This week I heard that an old friend from high school has a brain tumor. She’s 43 years old and has a whole family spilling with children, a husband, a dog, and horses. There’s also a career and friends and hobbies- you know, a life.
A whole life. And no one knows right now what it all means. The tumor was removed and they await a pathology report to see what that whole life will look like in the coming months.
We’ve only had a Facebook relationship in the recent years full of blue thumbs up for pictures and an occasional comment here or there, but it is enough because we are all enjoying very full lives.
Her life, their lives, have been turned upside down. Two weeks ago conversations revolved around shuttling children and dinner plans and small talk. Now therapy and doctors and progress fill the silences.
Another website has allowed us to keep up with her progress. The updates are short and informative and she’s smiling in every picture. Seriously, she looks fantastic…AFTER BRAIN SURGERY. Anyway, something her husband wrote the other morning got me thinking.
He simply told her that all they could do right now was keep making lemonade.
No long speeches, no quotes from Confucius or Oprah, just a simple statement.
Later that day, Coach and I went to a small group that we were invited to attend in the role of support. It’s a group of young married couples, and by young I mean fresh out of college and bursting with swollen baby bellies.
We are not them; we are only young-ish.

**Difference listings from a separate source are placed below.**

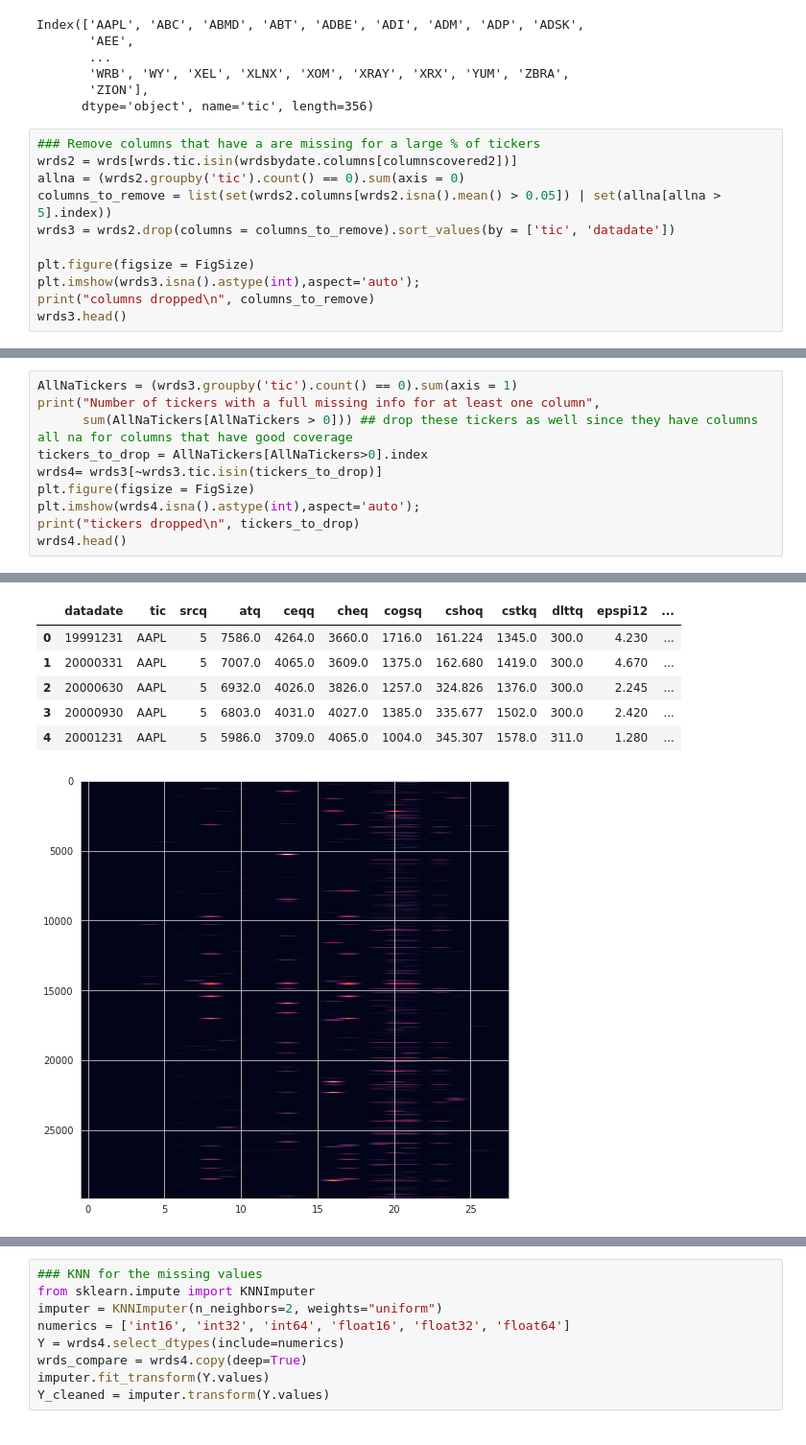
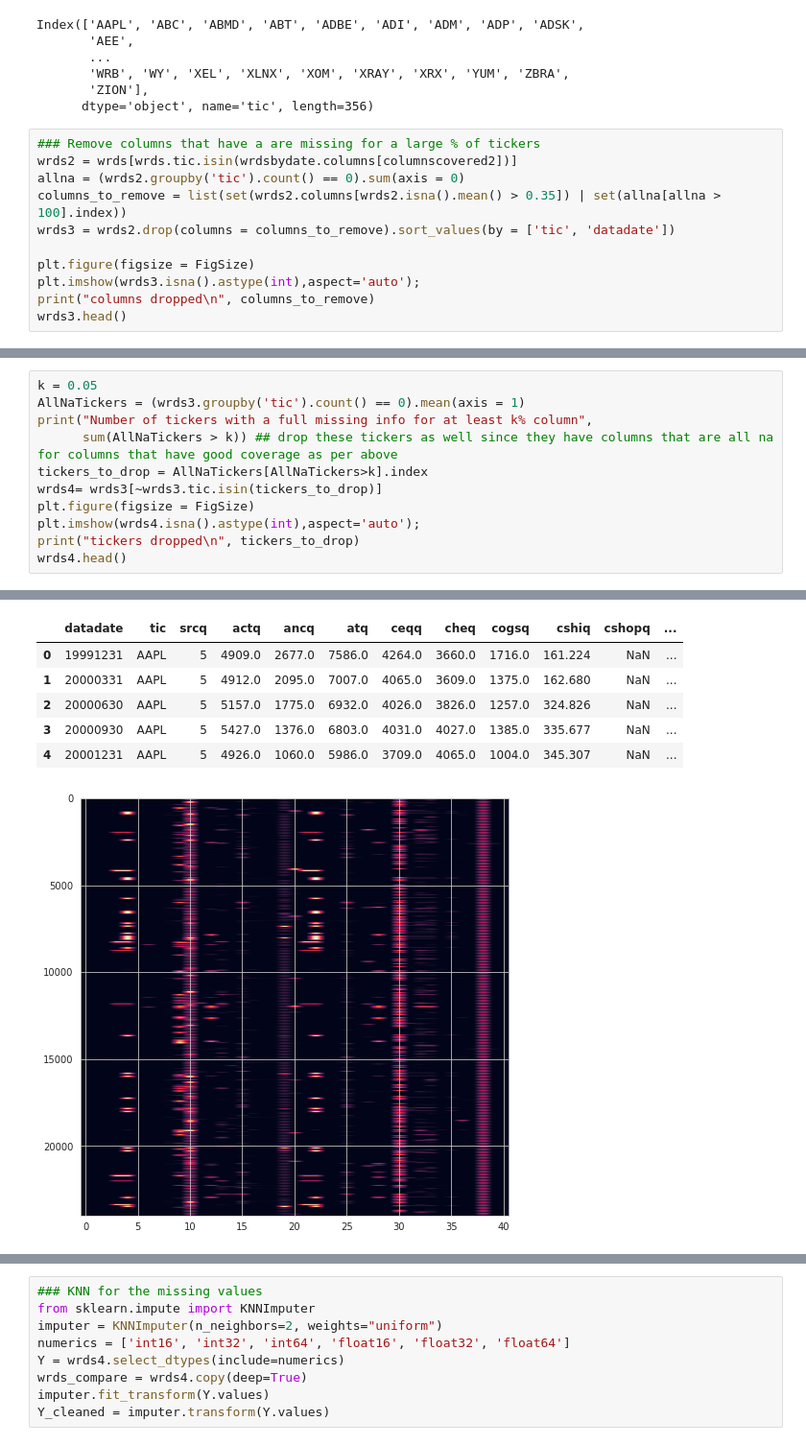
Before and after one commit to davidislip/SVM-and-MVO, a Jupyter notebook: Data_Processing.ipynb, the cells around one changed output, grey strips where cells are left out. Shown at 96% size. Saved outputs shown, nothing was run; the diff lists cells and outputs as text.

```diff
--- a/Data_Processing.ipynb
+++ b/Data_Processing.ipynb
@@ -212,7 +214,7 @@ Index(['AAPL', 'ABC', 'ABMD', 'ABT', 'ADBE', 'ADI', 'ADM', 'ADP', 'ADSK',
 ### Remove columns that have a are missing for a large % of tickers
 wrds2 = wrds[wrds.tic.isin(wrdsbydate.columns[columnscovered2])]
 allna = (wrds2.groupby('tic').count() == 0).sum(axis = 0)
-columns_to_remove = list(set(wrds2.columns[wrds2.isna().mean() > 0.05]) | set(allna[allna > 5].index))
+columns_to_remove = list(set(wrds2.columns[wrds2.isna().mean() > 0.35]) | set(allna[allna > 100].index))
 wrds3 = wrds2.drop(columns = columns_to_remove).sort_values(by = ['tic', 'datadate'])
 
 plt.figure(figsize = FigSize)
@@ -232,8 +234,9 @@ columns dropped
 # %%
-AllNaTickers = (wrds3.groupby('tic').count() == 0).sum(axis = 1)
-print("Number of tickers with a full missing info for at least one column",
-      sum(AllNaTickers[AllNaTickers > 0])) ## drop these tickers as well since they have columns all na for columns that have good coverage
-tickers_to_drop = AllNaTickers[AllNaTickers>0].index
+k = 0.05
+AllNaTickers = (wrds3.groupby('tic').count() == 0).mean(axis = 1)
+print("Number of tickers with a full missing info for at least k% column",
+      sum(AllNaTickers > k)) ## drop these tickers as well since they have columns that are all na for columns that have good coverage as per above
+tickers_to_drop = AllNaTickers[AllNaTickers>k].index
 wrds4= wrds3[~wrds3.tic.isin(tickers_to_drop)]
 plt.figure(figsize = FigSize)
 plt.imshow(wrds4.isna().astype(int),aspect='auto');
@@ -246,10 +257,10 @@ tickers dropped
-|  | datadate | tic | srcq | atq | ceqq | cheq | cogsq | cshoq | cstkq | dlttq | epspi12 | ... |
-| 0 | 19991231 | AAPL | 5 | 7586.0 | 4264.0 | 3660.0 | 1716.0 | 161.224 | 1345.0 | 300.0 | 4.230 | ... |
-| 1 | 20000331 | AAPL | 5 | 7007.0 | 4065.0 | 3609.0 | 1375.0 | 162.680 | 1419.0 | 300.0 | 4.670 | ... |
-| 2 | 20000630 | AAPL | 5 | 6932.0 | 4026.0 | 3826.0 | 1257.0 | 324.826 | 1376.0 | 300.0 | 2.245 | ... |
-| 3 | 20000930 | AAPL | 5 | 6803.0 | 4031.0 | 4027.0 | 1385.0 | 335.677 | 1502.0 | 300.0 | 2.420 | ... |
-| 4 | 20001231 | AAPL | 5 | 5986.0 | 3709.0 | 4065.0 | 1004.0 | 345.307 | 1578.0 | 311.0 | 1.280 | ... |
+|  | datadate | tic | srcq | actq | ancq | atq | ceqq | cheq | cogsq | cshiq | cshopq | ... |
+| 0 | 19991231 | AAPL | 5 | 4909.0 | 2677.0 | 7586.0 | 4264.0 | 3660.0 | 1716.0 | 161.224 | NaN | ... |
+| 1 | 20000331 | AAPL | 5 | 4912.0 | 2095.0 | 7007.0 | 4065.0 | 3609.0 | 1375.0 | 162.680 | NaN | ... |
+| 2 | 20000630 | AAPL | 5 | 5157.0 | 1775.0 | 6932.0 | 4026.0 | 3826.0 | 1257.0 | 324.826 | NaN | ... |
+| 3 | 20000930 | AAPL | 5 | 5427.0 | 1376.0 | 6803.0 | 4031.0 | 4027.0 | 1385.0 | 335.677 | NaN | ... |
+| 4 | 20001231 | AAPL | 5 | 4926.0 | 1060.0 | 5986.0 | 3709.0 | 4065.0 | 1004.0 | 345.307 | NaN | ... |
-[figure, old version]
+[figure, new version]
 # %%
 numvalid_by_tic = wrds4.groupby('tic').count().min(axis=1).sort_values()
 #for each date what % of ticker have missing reports?
```
Also changed, not shown: parts of 29 cells of this notebook.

While our bellies are swollen, we have only middle-age and a penchant for cheese to blame.
We don’t worry about our children sleeping through the night, though we make that our own personal goal every night, as lofty as it is.
We don’t feel guilt over not pureeing our own baby food, and we learned after a few years that the only people who really suffer damage from deviating from a schedule is us.
If we had known then what we know now about parenting babies and toddlers, we would have been ballin’ all over the parenting court. Not because we’re better people, but because there’s a lot to be said for experience and hindsight. And also, the baby equipment is better.
One couple came in with their brand-new two-week old son. Sister was ready for a night out among the living. We sat on the other side of the fireplace and listened to all of them talk about waistbands and whether she would ever see one again, nursing bras, sleep schedules, and rice cereal. They laughed a lot and the loneliness of parenting infants melted away.
I was overcome with gratefulness.
Not because we were past that stage, and not because the one we’re in is so much fun our heads are practically exploding with joy.
It’s because we kept making lemonade.
We keep making lemonade.
Life is hard, and I’m pretty sure based on my very scientific research that everyone has his/her share of hardship. Seasons of lemon-squeezing and seasons of sugar-adding.
But through grace and prayer and good old-fashioned grit, we’ve decided to keep making lemonade.
We rode home from that dinner and talked about coyotes and emus and hawks, because, well, it’s what we do. Marriage and parenting didn’t really come up, but we’ve gotten to a place where we hear the unspoken places just as well as the spoken ones.
We pulled into the driveway, walked in the house to a flurry of activity and dog hair, and we started to get ready for the week. Coach had left his phone at our host’s house and had to go back and get it, so he ran by the store to get apples and milk while he was out. He also set coyote traps with said host, because apparently boys never really grow up. And also, coyotes were eating all the ducks.
I took a bath.
Then I ironed his shirt for him because I am long-suffering and holy and very wifely. (This is where I hope you are also able to interpret the unspoken places, especially when they drip with sarcasm)
When he came home with apples and milk and Clorox 2 because I still haven’t learned to eat without spilling, he also had flowers. For me.
And it’s not because we are so romantic and sensual and together that we have finally whipped marriage into shape.
It’s simply because we keep making lemonade.